__WORK ORDER__
Line count for the string "interface": give the number of lines in the data below that contain it, and nothing more.

__MATERIAL TO PROCESS__
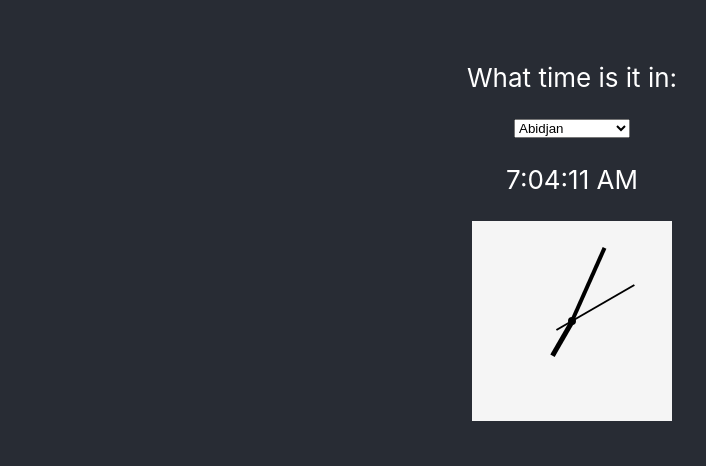
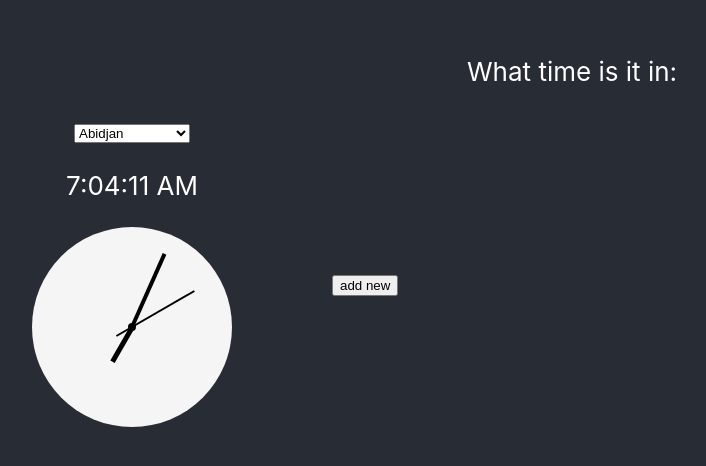
Before and after one commit to bgeng1/clean-clocks, a React (Vite) app: page / in a window 1280 px wide. Shown: the part 156-622 px from the top of the page, without its empty margins (68-774 px from the left). Built offline with nearby package versions, Linux system fonts and the light colour scheme.

Commit message:
Added multi clock functionality: - refactored out clock and selector into its own component - built button to add new clocks by appending instances of new component to the clock-container - introduce container for handling styling and overflow

```diff
--- a/src/App.css
+++ b/src/App.css
@@ -1,8 +1,5 @@
 .App {
   text-align: center;
-}
-
-.App-header {
   background-color: #282c34;
   min-height: 100vh;
   display: flex;
@@ -13,11 +10,29 @@
   color: white;
 }
 
+.clocks-container {
+  background-color: #282c34;
+  display: flex;
+  flex-direction: row;
+  align-items: center;
+  justify-content: left;
+  gap: 100px;
+  font-size: calc(10px + 2vmin);
+  width: 100vw;
+  overflow-x: auto;
+}
+
+.clocks-container::before,
+.clocks-container::after {
+  content: ""; /* Insert space before the first item and after the last one */
+}
+
 .timeface {
   background-color: whitesmoke;
   width: 200px;
   height: 200px;
   position: relative;
+  border-radius: 50%;
 }
 
 .hours {
@@ -60,13 +75,3 @@
   transform: translate(-50%, -50%);
   border-radius: 50%;
 }
-
-/* @keyframes rotate {
-  100% {
-    transform: rotateZ(360deg);
-  }
-}
-
-.hours {
-  animation: rotate 5s infinite linear;
-} */
--- a/src/App.tsx
+++ b/src/App.tsx
@@ -1,40 +1,24 @@
 import { useState } from "react";
 import "./App.css";
-import Clock from "./Clock";
-import { zoneCodes } from "../timeZoneCodes";
+import { ClockComponent } from "./ClockComponent";
 
 function App() {
-  const [zone, setZone] = useState<string>("UTC");
-
-  const options = zoneCodes
-    .sort(function (a, b) {
-      var textA = a.city.toUpperCase();
-      var textB = b.city.toUpperCase();
-      return textA < textB ? -1 : textA > textB ? 1 : 0;
-    })
-    .map((c) => {
-      return (
-        <option key={c.city} value={c.timeZone}>
-          {c.city}
-        </option>
-      );
-    });
+  const [clocks, setClocks] = useState<Array<any>>([]);
 
   return (
     <div className="App">
-      <header className="App-header">
-        <p>What time is it in:</p>
-        <select
-          onChange={(e) => {
-            setZone(e.target.value);
-            console.log(zone);
+      <p>What time is it in:</p>
+      <div className="clocks-container">
+        <ClockComponent />
+        {clocks}
+        <button
+          onClick={() => {
+            setClocks(clocks.concat(<ClockComponent />));
           }}
         >
-          {options}
-        </select>
-        <Clock timeZone={zone} />
-        <br />
-      </header>
+          add new
+        </button>
+      </div>
     </div>
   );
 }
--- a/src/Clock.tsx
+++ b/src/Clock.tsx
@@ -5,24 +5,32 @@ interface clockProps {
   timeZone: string;
 }
 
+interface timeData {
+  seconds: number;
+  minutes: number;
+  hours: number;
+}
+
 const Clock: React.FC<clockProps> = ({ timeZone }) => {
-  const [time, setTime] = useState(Date());
-  let intervalId = useRef<number>();
   //do we want refs for these?
   const locales = "en-us";
   const options: Intl.DateTimeFormatOptions = {
     timeStyle: "medium",
     timeZone,
   };
-  let timeData = useRef({
+  const getTimeString = (): string =>
+    new Date().toLocaleTimeString(locales, options);
+
+  const [time, setTime] = useState<string>(getTimeString());
+  let intervalId = useRef<number>();
+  let timeData = useRef<timeData>({
     seconds: 0,
     minutes: 0,
     hours: 0,
   });
 
-  //we can make this var even more type safe
   const getTimePart = (part: "second" | "minute" | "hour"): number => {
-    const partOptions = {
+    const partOptions: Intl.DateTimeFormatOptions = {
       [part]: "numeric",
       timeZone,
     };
@@ -31,7 +39,7 @@ const Clock: React.FC<clockProps> = ({ timeZone }) => {
 
   useEffect(() => {
     intervalId.current = setInterval(() => {
-      setTime(new Date().toLocaleTimeString(locales, options));
+      setTime(getTimeString());
       timeData.current = {
         seconds: getTimePart("second"),
         minutes: getTimePart("minute"),
--- /dev/null
+++ b/src/ClockComponent.tsx
@@ -0,0 +1,36 @@
+import { useState } from "react";
+import Clock from "./Clock";
+import { zoneCodes } from "../timeZoneCodes";
+
+export const ClockComponent = () => {
+  const [zone, setZone] = useState<string>("UTC");
+
+  const options = zoneCodes
+    .sort(function (a, b) {
+      var textA = a.city.toUpperCase();
+      var textB = b.city.toUpperCase();
+      return textA < textB ? -1 : textA > textB ? 1 : 0;
+    })
+    .map((c) => {
+      return (
+        <option key={c.city} value={c.timeZone}>
+          {c.city}
+        </option>
+      );
+    });
+
+  return (
+    <div className="clock-component">
+      <select
+        onChange={(e) => {
+          setZone(e.target.value);
+          console.log(zone);
+        }}
+      >
+        {options}
+      </select>
+      <Clock timeZone={zone} />
+      <br />
+    </div>
+  );
+};
```
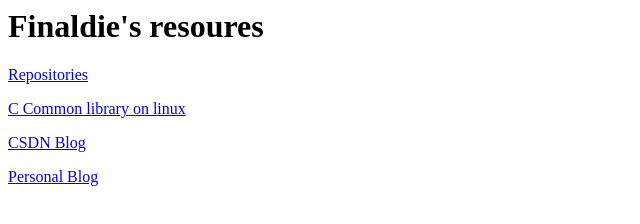
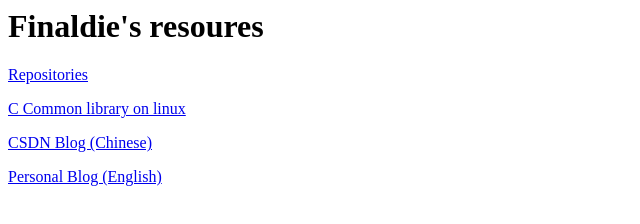
Before and after one commit to finaldie/finaldie.github.com, a plain HTML site: page index.html in a window 1280 px wide. Shown: the whole page, without its empty margins (0-640 px from the left). Drawn offline with Linux system fonts and the light colour scheme.

Commit message:
Modify index.html

```diff
--- a/index.html
+++ b/index.html
@@ -6,7 +6,7 @@
         <h1>Finaldie's resoures</h1>
         <p><a href="https://github.com/finaldie">Repositories</a>
         <p><a href="https://github.com/finaldie/final_libs">C Common library on linux</a>
-        <p><a href="http://blog.csdn.net/tony7758">CSDN Blog</a>
-        <p><a href="http://finaldie.com/wordpress/">Personal Blog</a>
+        <p><a href="http://blog.csdn.net/tony7758">CSDN Blog (Chinese)</a>
+        <p><a href="http://finaldie.com/wordpress/">Personal Blog (English)</a>
     </body>
 </html>
```
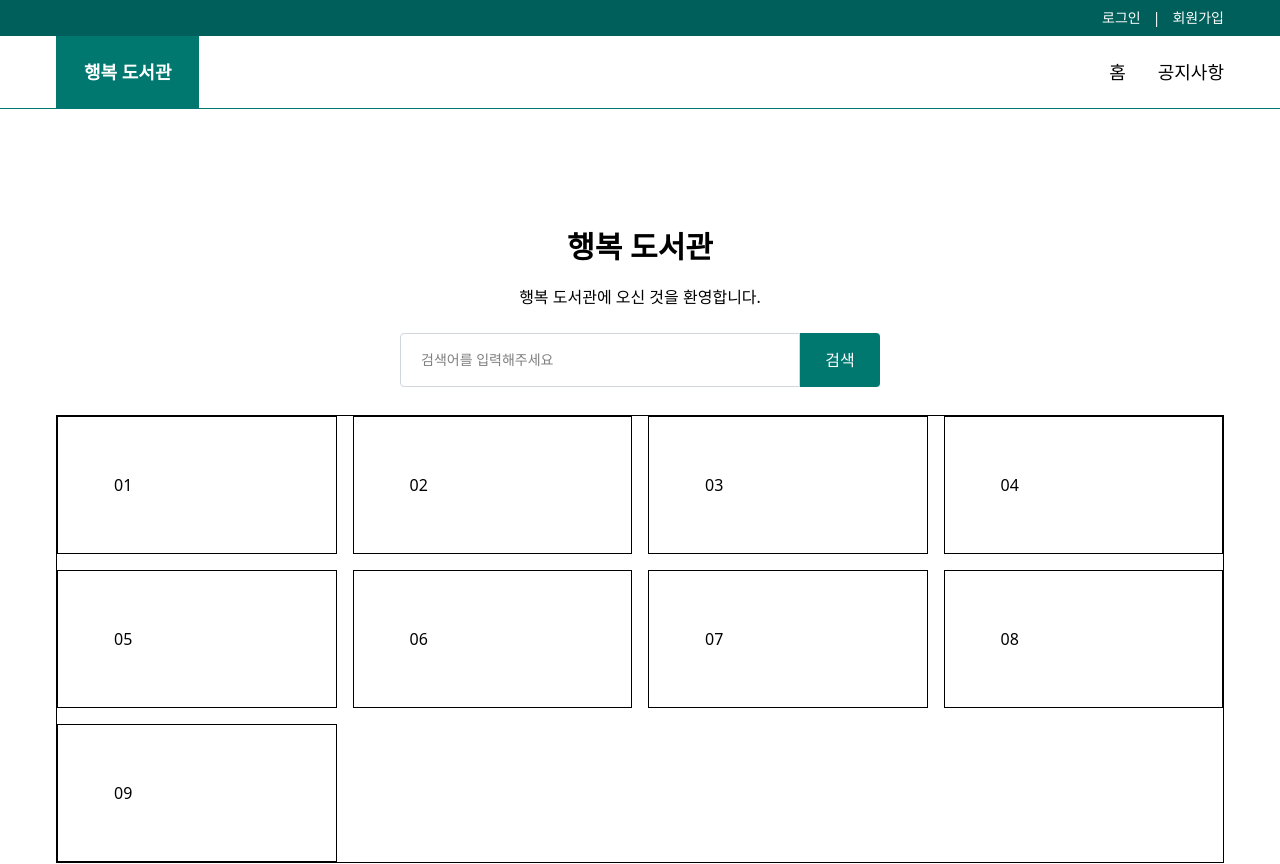
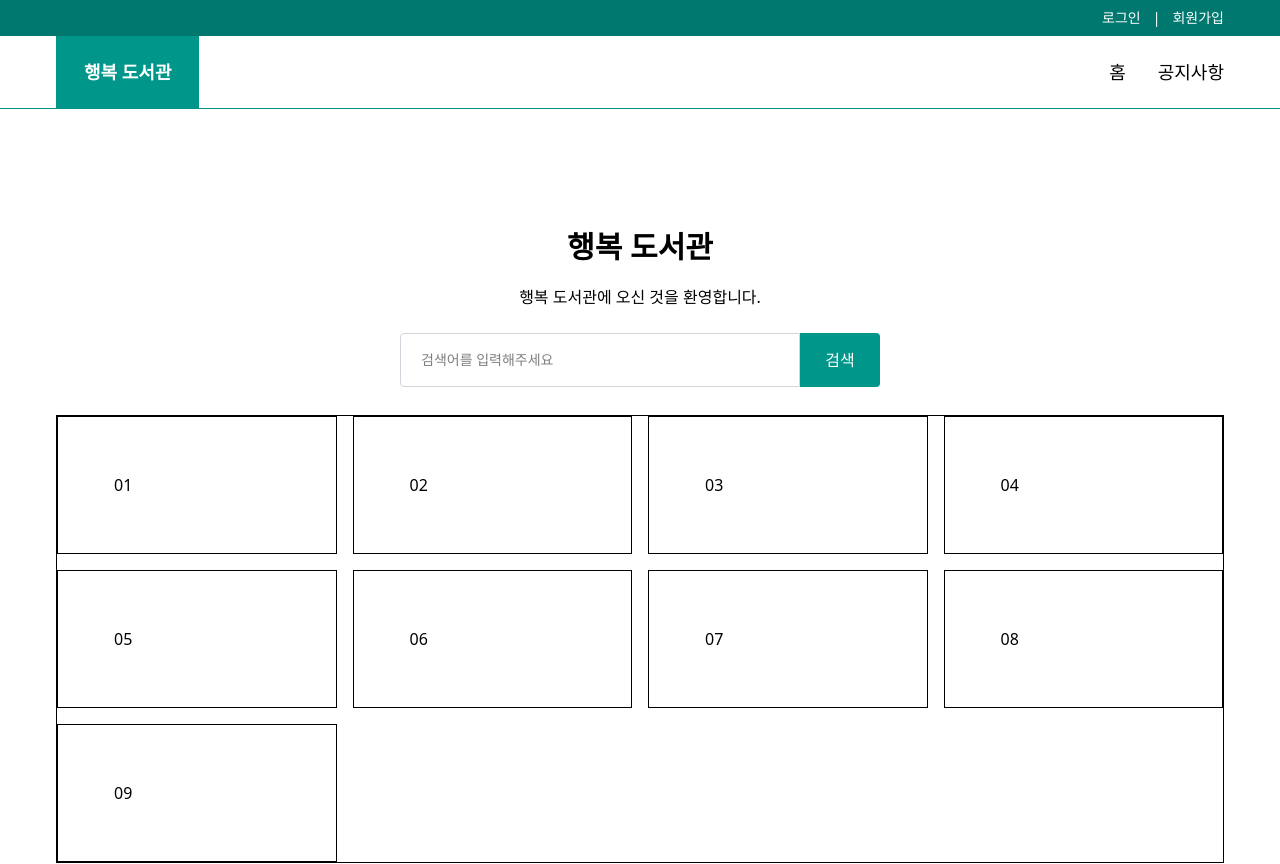
Before and after one commit to eziquexx/mini-library-management-system, a React (Vite) app in the folder frontend/: page / in a window 1280 px wide. Shown: the top 864 px of the page. Built offline with nearby package versions, Linux system fonts and the light colour scheme; no server answers.

Commit message:
feat(home) [frontend]: 색상 변경

```diff
--- a/frontend/src/pages/HomePage.jsx
+++ b/frontend/src/pages/HomePage.jsx
@@ -55,7 +55,7 @@ const HomePage = () => {
       <div className="w-full">
         <header className="flex flex-col">
           {/* header1 */}
-          <div className="w-full flex justify-center bg-teal-800 px-7 md:px-10 lg:px-14">
+          <div className="w-full flex justify-center bg-teal-700 px-7 md:px-10 lg:px-14">
             <div className="w-7xl max-w-7xl h-9 leading-9 text-sm">
               <div className="flex flex-row float-right text-white">
                 {user ? (
@@ -70,16 +70,16 @@ const HomePage = () => {
                   <>
                     <Link to="/login">로그인</Link>
                     <div className="mx-3">|</div>
-                    <Link to="/login">회원가입</Link>
+                    <Link to="/signup">회원가입</Link>
                   </>
                 )}
               </div>
             </div>
           </div>
           {/* header2 */}
-          <div className="w-full flex justify-center bg-white border-b border-teal-700 px-7 md:px-10 lg:px-14">
+          <div className="w-full flex justify-center bg-white border-b border-teal-600 px-7 md:px-10 lg:px-14">
             <div className="w-7xl max-w-7xl flex justify-between h-18 leading-18 text-lg">
-              <h1><Link to="/" className="block font-bold text-white bg-teal-700 px-7">행복 도서관</Link></h1>
+              <h1><Link to="/" className="block font-bold text-white bg-teal-600 px-7">행복 도서관</Link></h1>
               <ul className="flex flex-row space-x-8">
                 <li><Link to="/">홈</Link></li>
                 <li><Link to="/notice">공지사항</Link></li>
@@ -106,7 +106,7 @@ const HomePage = () => {
                       text-sm leading-5
                       bg-white"
                   />
-                  <button className="rounded-r-sm bg-teal-700 text-white px-4 w-1/6">검색</button>
+                  <button className="rounded-r-sm bg-teal-600 hover:bg-teal-700 text-white px-4 w-1/6 cursor-pointer">검색</button>
                 </div>
               </form>
             </div>
```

__EXERCISE OUTPUT__
2